I-Min Lee and Eric Shiroma

Three generations of HSPH researchers explore health benefits of exercise

July 11, 2013 — In the 1960s, the late epidemiologist Ralph Paffenbarger, Jr. launched a study of men matriculating as undergraduates at Harvard University that would be among the first to link physical activity to a longer, healthier life. While teaching at Stanford in the 1980s, Paffenbarger’s enthusiasm for the work rubbed off on graduate student I-Min Lee, now professor in the Department of Epidemiology at HSPH, and led to a decades-long collaboration between the two researchers that has resulted in numerous studies.

Lee took over the reins of Paffenbarger’s still-ongoing College Alumni Health Study in the 1990s. Since then, she has broadened the scope of the department’s work in physical activity research. While Paffenbarger’s pioneering study only looked at men performing vigorous exercise, Lee studies both genders and has worked to assess the benefits of more moderate physical activities such as walking. Now, her doctoral student Eric Shiroma is carrying on the legacy — with the help of a research award named after Paffenbarger.

The Paffenbarger-Blair Fund for Epidemiological Research on Physical Activity, offered by the American College of Sports Medicine, awards $10,000 annually to a promising young researcher. Paffenbarger himself provided the seed funding, donating money he received as co-recipient of the first International Olympic Committee prize for sport science.

Paffenbarger, who remained an adjunct professor at HSPH until his death at age 84 in 2007, found that men who exercised vigorously, burning 2,000 calories a week, lived longer than those who didn’t. When naysayers questioned whether those extra years were worth the effort, the gentle yet tenacious researcher known as “Paff” to his colleagues observed that exercise not only “adds years to your life but life to your years.” His findings contributed to changes in federal health recommendations and helped lay the groundwork for the modern fitness movement.

Observing that it is healthier in the long run to take up exercising later in life than to be a college athlete turned couch potato, Paffenbarger became an avid long distance runner in his 40s. But the health benefits of a vigorous running habit may be a hard sell for those who are sedentary. Fortunately, Lee’s research has shown that moderate activity can also be beneficial.

In a study published earlier this year, Lee and her colleagues found that adults over 40 who walked briskly for 75 minutes each week — roughly 11 minutes a day —lived 1.8 years longer than those who didn’t exercise at all.
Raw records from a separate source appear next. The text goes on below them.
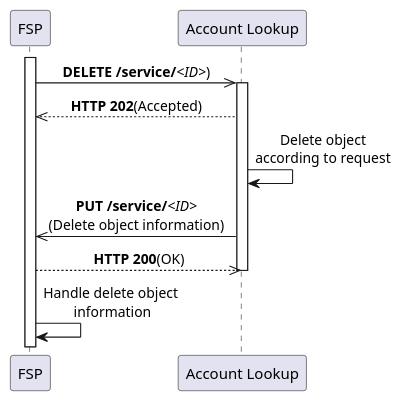
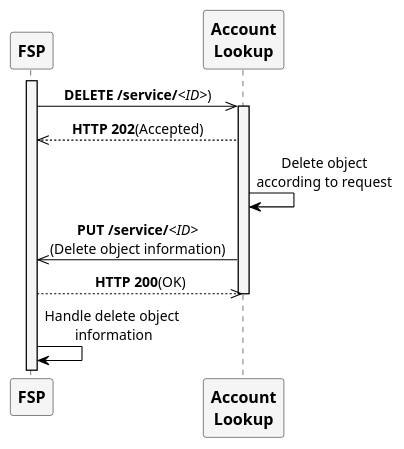
Before and after one commit to mojaloop/mojaloop-specification: the diagram in assets/diagrams/sequence/figure3.plantuml, drawn with PlantUML. The commit also changed 17 other files, not shown here.

Commit message:
Added skinparam's  to sequence diagrams. Introduced customised actor image for sequence diagrams.

```diff
--- a/assets/diagrams/sequence/figure3.plantuml
+++ b/assets/diagrams/sequence/figure3.plantuml
@@ -25,27 +25,36 @@
 @startuml
 ' declaring skinparam
 skinparam sequenceMessageAlign center
+skinparam shadowing false
+skinparam defaultFontName Calibri
+skinparam monochrome true
+skinparam SequenceLifeLineBackgroundColor WhiteSmoke
+skinparam SequenceLifeLineBorderColor Black
+skinparam ParticipantFontStyle Bold
+skinparam ParticipantFontSize 15
+skinparam ParticipantBackgroundColor WhiteSmoke
+skinparam ArrowColor Black
 
 ' declare title
 ' title HTTP DELETE call flow
 
 ' Actor Keys:
-' participant - FSP or Switch
+' participant - FSP and Account Lookup
 
 ' declare actors
 participant "FSP" as FSP
-participant "Account Lookup" as ALS
+participant "Account\nLookup" as ALS
 
 ' start flow
 
 activate FSP
 FSP ->> ALS: **DELETE /service/**//<ID>//)
 activate ALS
 FSP <<-- ALS: **HTTP 202**(Accepted)
 ALS -> ALS: Delete object\naccording to request
 FSP <<- ALS: **PUT /service/**//<ID>//\n(Delete object information)
 FSP -->> ALS: **HTTP 200**(OK)
 deactivate ALS
 FSP -> FSP: Handle delete object\n information
 ' deactivate FSP
 @enduml
```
Those who got the federally recommended minimum of 150 minutes of moderate exercise a week — 30 minutes every five days or 22 minutes every seven days — gained 3.4 years.

“What we found is really encouraging,” Lee told Harvard Magazine in an interview earlier this year. “If you do a little, you get a fairly good gain in years.” More may be necessary to avoid weight gain, she said, but aiming for some daily physical activity is a good place to start.

Lee and Shiroma are now working to provide evidence that can lead to recommendations for light physical activity. This has been difficult to assess in the past, Lee said, because study subjects have trouble accurately reporting the amount of time they spend doing light daily activities such as dusting or folding laundry.

New technology is helping to solve that problem. Accelerometers track a subject’s level of movement, whether they are out for a run or watching TV. But experts disagree about whether the devices should be worn at the waist or on the wrist. Subjects are more compliant when wearing wrist accelerometers, but the device may over-report movement for someone who talks with their hands, for example. Conversely, a device worn on the belt may not pick up some types of activity, such as weightlifting.

Shiroma is working to compare data collected from the two different placements of the device. An avid exerciser since taking up competitive swimming and martial arts at a young age, Shiroma also hopes to shine light on the potential benefits of including strength training in regular physical activity routines.

“I am honored to receive an award in Dr. Paffenbarger’s name, and look forward to furthering our understanding of the relationship between physical activity and health,” Shiroma said.

Amy Roeder

Photo: Aubrey Calo